[Collected data entries]
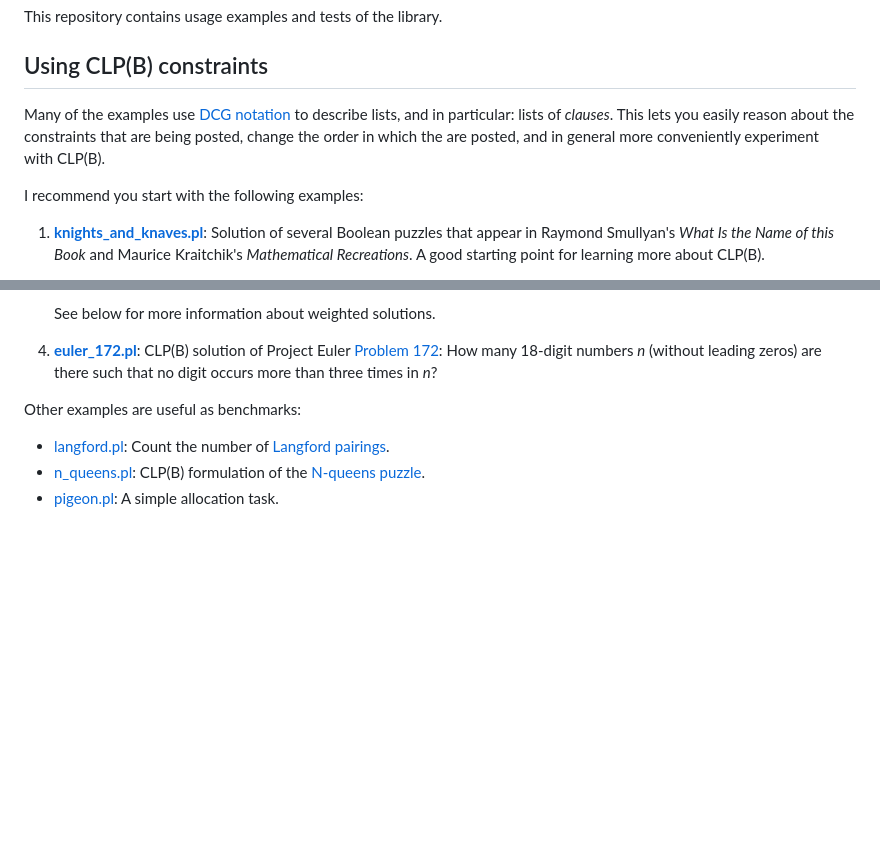
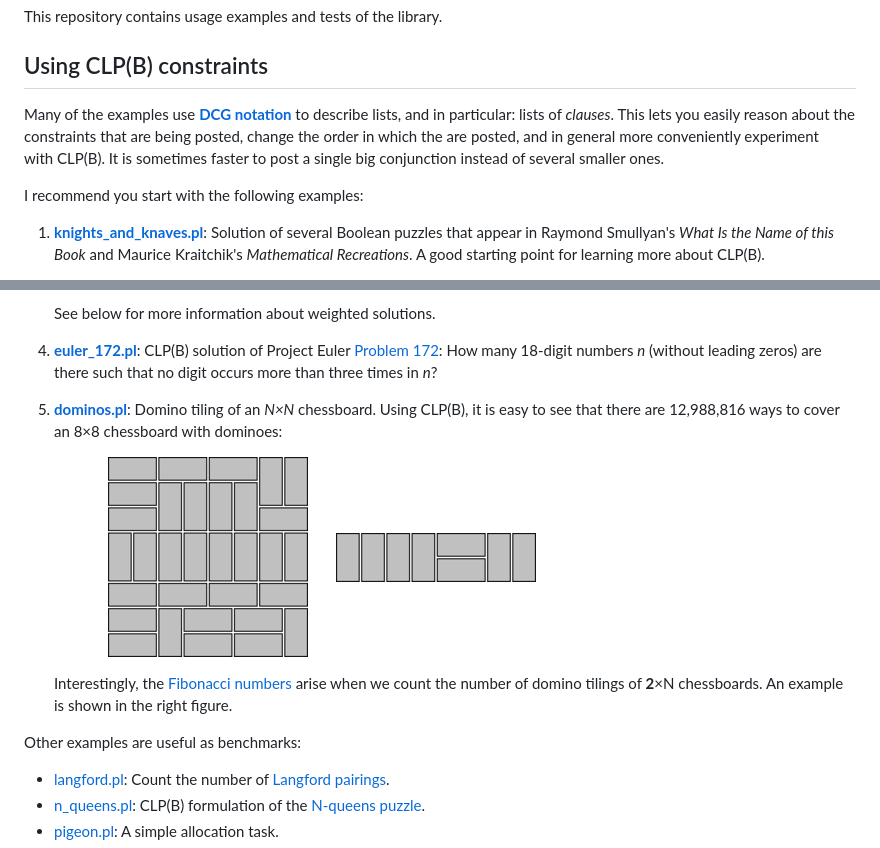
Before and after one commit to triska/clpb, a Markdown page: README.md, 2 parts joined by grey strips. GitHub-like rendering; pictures changed too: figures/domino2x8.png (added), figures/domino8x8.png (added); blank space fills up the shorter version.

Commit message:
ADDED: Description and figures for domino tilings.

```diff
--- a/README.md
+++ b/README.md
@@ -9,11 +9,12 @@ This repository contains usage examples and tests of the library.
 ## Using CLP(B) constraints
 
 Many of the examples use
-[DCG notation](http://www.metalevel.at/dcg.html) to describe lists,
-and in particular: lists of *clauses*. This lets you easily reason
-about the constraints that are being posted, change the order in which
-the are posted, and in general more conveniently experiment
-with&nbsp;CLP(B).
+[**DCG notation**](http://www.metalevel.at/dcg.html) to describe
+lists, and in particular: lists of *clauses*. This lets you easily
+reason about the constraints that are being posted, change the order
+in which the are posted, and in general more conveniently experiment
+with&nbsp;CLP(B). It is sometimes faster to post a single big
+conjunction instead of several smaller ones.
 
 I recommend you start with the following examples:
 
@@ -37,6 +38,19 @@ I recommend you start with the following examples:
    [Problem 172](https://projecteuler.net/problem=172): How many
    18-digit numbers&nbsp;<i>n</i> (without leading zeros) are there
    such that no digit occurs more than three times in&nbsp;<i>n</i>?
+
+5. [**dominos.pl**](dominos.pl): Domino tiling of an
+   <i>N&times;N</i>&nbsp;chessboard. Using CLP(B), it is easy to see
+   that there are 12,988,816&nbsp;ways to cover an
+   8&times;8&nbsp;chessboard with dominoes:
+
+   ![](figures/filler.png) ![Domino tiling of an 8x8 chessboard](figures/domino8x8.png) ![](figures/filler20.png) ![Domino tiling of a 2x8 chessboard](figures/domino2x8.png)
+
+   Interestingly, the
+   [Fibonacci numbers](http://mathworld.wolfram.com/FibonacciNumber.html)
+   arise when we count the number of domino tilings of
+   <b>2</b>&times;N&nbsp;chessboards. An example is shown in the right
+   figure.
 
 Other examples are useful as benchmarks:
 
```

* _Exercise requirements_
Restate the entries above word for word, keeping pictures out of the copy.

* _Result_
Before and after one commit to triska/clpb, a Markdown page: README.md, 2 parts joined by grey strips. GitHub-like rendering; pictures changed too: figures/domino2x8.png (added), figures/domino8x8.png (added); blank space fills up the shorter version.

Commit message:
ADDED: Description and figures for domino tilings.

```diff
--- a/README.md
+++ b/README.md
@@ -9,11 +9,12 @@ This repository contains usage examples and tests of the library.
 ## Using CLP(B) constraints
 
 Many of the examples use
-[DCG notation](http://www.metalevel.at/dcg.html) to describe lists,
-and in particular: lists of *clauses*. This lets you easily reason
-about the constraints that are being posted, change the order in which
-the are posted, and in general more conveniently experiment
-with&nbsp;CLP(B).
+[**DCG notation**](http://www.metalevel.at/dcg.html) to describe
+lists, and in particular: lists of *clauses*. This lets you easily
+reason about the constraints that are being posted, change the order
+in which the are posted, and in general more conveniently experiment
+with&nbsp;CLP(B). It is sometimes faster to post a single big
+conjunction instead of several smaller ones.
 
 I recommend you start with the following examples:
 
@@ -37,6 +38,19 @@ I recommend you start with the following examples:
    [Problem 172](https://projecteuler.net/problem=172): How many
    18-digit numbers&nbsp;<i>n</i> (without leading zeros) are there
    such that no digit occurs more than three times in&nbsp;<i>n</i>?
+
+5. [**dominos.pl**](dominos.pl): Domino tiling of an
+   <i>N&times;N</i>&nbsp;chessboard. Using CLP(B), it is easy to see
+   that there are 12,988,816&nbsp;ways to cover an
+   8&times;8&nbsp;chessboard with dominoes:
+
+   ![](figures/filler.png) ![Domino tiling of an 8x8 chessboard](figures/domino8x8.png) ![](figures/filler20.png) ![Domino tiling of a 2x8 chessboard](figures/domino2x8.png)
+
+   Interestingly, the
+   [Fibonacci numbers](http://mathworld.wolfram.com/FibonacciNumber.html)
+   arise when we count the number of domino tilings of
+   <b>2</b>&times;N&nbsp;chessboards. An example is shown in the right
+   figure.
 
 Other examples are useful as benchmarks:
 
```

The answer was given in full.